*INSTRUCTIONS FOR THE TASK*. The data must be given again exactly as written, with all images omitted.

######

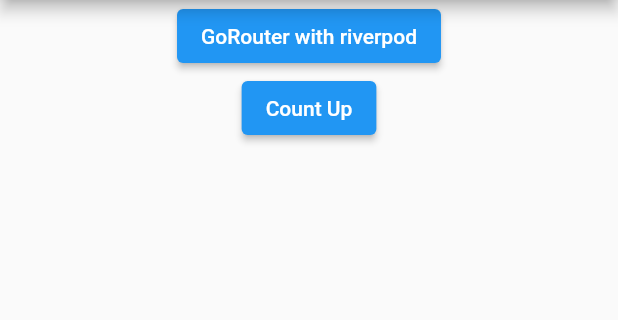
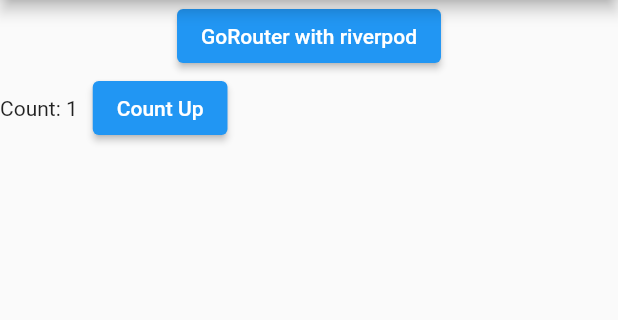
Before and after one commit to Doohyeon-Kim/riverpod-demo, a Flutter app: the screen it shows after launch, after a tap on "Count Up", on a phone screen of 412 x 824 dp, the part 84-404 px from its top. Run offline on Flutter 3.47's test engine with Material 2 defaults, Android fonts, the phone set to English and light mode, and no system bars; our stand-ins replace flutter_riverpod, go_router.

```diff
--- /dev/null
+++ b/lib/count_view.dart
@@ -0,0 +1,27 @@
+import 'package:flutter/material.dart';
+import 'package:flutter_riverpod/flutter_riverpod.dart';
+import 'package:riverpod_test/counter.dart';
+import 'package:riverpod_test/counter_view_model.dart';
+
+class CountView extends ConsumerWidget {
+  const CountView({Key? key}) : super(key: key);
+
+  @override
+  Widget build(BuildContext context, WidgetRef ref) {
+    Counter counter = ref.watch(counterProvider).counter;
+    return Row(
+      children: [
+        Text("Count: ${counter.count}"),
+        const SizedBox(
+          width: 10,
+        ),
+        ElevatedButton(
+          onPressed: () {
+            ref.read(counterProvider.notifier).increment();
+          },
+          child: const Text('Count Up'),
+        ),
+      ],
+    );
+  }
+}
--- a/lib/counter.dart
+++ b/lib/counter.dart
@@ -1,3 +1,7 @@
-class Counter{
-  int? count;
+class Counter {
+  late int count;
+
+  Counter() {
+    count = 0;
+  }
 }
--- a/lib/counter_view_model.dart
+++ b/lib/counter_view_model.dart
@@ -1,19 +1,31 @@
+import 'package:flutter/cupertino.dart';
 import 'package:flutter_riverpod/flutter_riverpod.dart';
 
 import 'counter.dart';
 
-final counterViewModel = StateNotifierProvider<CounterViewModel, Counter>((ref) {
-  return CounterViewModel(ref);
-});
+// final counterProvider = StateProvider<Counter>((ref) => Counter());
 
-class CounterViewModel extends StateNotifier<Counter> {
-  CounterViewModel(this.ref): super(Counter());
 
-  final Ref ref;
+final counterProvider = ChangeNotifierProvider<CounterNotifier>((ref) => CounterNotifier());
 
-  int count = 0;
-
-  void increment(){
-    ref.read(counterViewModel).count =1;
+class CounterNotifier extends ChangeNotifier {
+  final Counter counter = Counter();
+  void increment() {
+    counter.count += 1;
+    notifyListeners();
   }
 }
+
+// final counterViewModel = StateNotifierProvider<CounterViewModel, Counter>((ref) {
+//   return CounterViewModel(ref);
+// });
+//
+// class CounterViewModel extends StateNotifier<Counter> {
+//   CounterViewModel(this.ref): super(Counter());
+//
+//   final Ref ref;
+//
+//   void increment(){
+//     ref.read(counterViewModel).count = ref.read(counterViewModel).count! + 1;
+//   }
+// }
--- a/lib/home_screen.dart
+++ b/lib/home_screen.dart
@@ -1,17 +1,16 @@
 import 'package:flutter/material.dart';
 import 'package:flutter_riverpod/flutter_riverpod.dart';
 import 'package:go_router/go_router.dart';
-import 'package:riverpod_test/counter_view_model.dart';
-
-final counterProvider = NotifierProvider((ref) => CounterViewModel(),);
-
+import 'package:riverpod_test/count_view.dart';
 class HomeScreen extends StatelessWidget {
   const HomeScreen({Key? key}) : super(key: key);
 
   @override
   Widget build(BuildContext context) {
     return Scaffold(
-      appBar: AppBar(title: const Text("Riverpod Test"),),
+      appBar: AppBar(
+        title: const Text("Riverpod Test"),
+      ),
       body: Center(
         child: Column(
           crossAxisAlignment: CrossAxisAlignment.center,
@@ -23,12 +22,7 @@ class HomeScreen extends StatelessWidget {
               },
               child: const Text('GoRouter with riverpod'),
             ),
-            ElevatedButton(
-              onPressed: () {
-
-              },
-              child: const Text('Count Up'),
-            )
+            const CountView(),
           ],
         ),
       ),
```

######

*OUTPUT OF THE TASK*.
Before and after one commit to Doohyeon-Kim/riverpod-demo, a Flutter app: the screen it shows after launch, after a tap on "Count Up", on a phone screen of 412 x 824 dp, the part 84-404 px from its top. Run offline on Flutter 3.47's test engine with Material 2 defaults, Android fonts, the phone set to English and light mode, and no system bars; our stand-ins replace flutter_riverpod, go_router.

```diff
--- /dev/null
+++ b/lib/count_view.dart
@@ -0,0 +1,27 @@
+import 'package:flutter/material.dart';
+import 'package:flutter_riverpod/flutter_riverpod.dart';
+import 'package:riverpod_test/counter.dart';
+import 'package:riverpod_test/counter_view_model.dart';
+
+class CountView extends ConsumerWidget {
+  const CountView({Key? key}) : super(key: key);
+
+  @override
+  Widget build(BuildContext context, WidgetRef ref) {
+    Counter counter = ref.watch(counterProvider).counter;
+    return Row(
+      children: [
+        Text("Count: ${counter.count}"),
+        const SizedBox(
+          width: 10,
+        ),
+        ElevatedButton(
+          onPressed: () {
+            ref.read(counterProvider.notifier).increment();
+          },
+          child: const Text('Count Up'),
+        ),
+      ],
+    );
+  }
+}
--- a/lib/counter.dart
+++ b/lib/counter.dart
@@ -1,3 +1,7 @@
-class Counter{
-  int? count;
+class Counter {
+  late int count;
+
+  Counter() {
+    count = 0;
+  }
 }
--- a/lib/counter_view_model.dart
+++ b/lib/counter_view_model.dart
@@ -1,19 +1,31 @@
+import 'package:flutter/cupertino.dart';
 import 'package:flutter_riverpod/flutter_riverpod.dart';
 
 import 'counter.dart';
 
-final counterViewModel = StateNotifierProvider<CounterViewModel, Counter>((ref) {
-  return CounterViewModel(ref);
-});
+// final counterProvider = StateProvider<Counter>((ref) => Counter());
 
-class CounterViewModel extends StateNotifier<Counter> {
-  CounterViewModel(this.ref): super(Counter());
 
-  final Ref ref;
+final counterProvider = ChangeNotifierProvider<CounterNotifier>((ref) => CounterNotifier());
 
-  int count = 0;
-
-  void increment(){
-    ref.read(counterViewModel).count =1;
+class CounterNotifier extends ChangeNotifier {
+  final Counter counter = Counter();
+  void increment() {
+    counter.count += 1;
+    notifyListeners();
   }
 }
+
+// final counterViewModel = StateNotifierProvider<CounterViewModel, Counter>((ref) {
+//   return CounterViewModel(ref);
+// });
+//
+// class CounterViewModel extends StateNotifier<Counter> {
+//   CounterViewModel(this.ref): super(Counter());
+//
+//   final Ref ref;
+//
+//   void increment(){
+//     ref.read(counterViewModel).count = ref.read(counterViewModel).count! + 1;
+//   }
+// }
--- a/lib/home_screen.dart
+++ b/lib/home_screen.dart
@@ -1,17 +1,16 @@
 import 'package:flutter/material.dart';
 import 'package:flutter_riverpod/flutter_riverpod.dart';
 import 'package:go_router/go_router.dart';
-import 'package:riverpod_test/counter_view_model.dart';
-
-final counterProvider = NotifierProvider((ref) => CounterViewModel(),);
-
+import 'package:riverpod_test/count_view.dart';
 class HomeScreen extends StatelessWidget {
   const HomeScreen({Key? key}) : super(key: key);
 
   @override
   Widget build(BuildContext context) {
     return Scaffold(
-      appBar: AppBar(title: const Text("Riverpod Test"),),
+      appBar: AppBar(
+        title: const Text("Riverpod Test"),
+      ),
       body: Center(
         child: Column(
           crossAxisAlignment: CrossAxisAlignment.center,
@@ -23,12 +22,7 @@ class HomeScreen extends StatelessWidget {
               },
               child: const Text('GoRouter with riverpod'),
             ),
-            ElevatedButton(
-              onPressed: () {
-
-              },
-              child: const Text('Count Up'),
-            )
+            const CountView(),
           ],
         ),
       ),
```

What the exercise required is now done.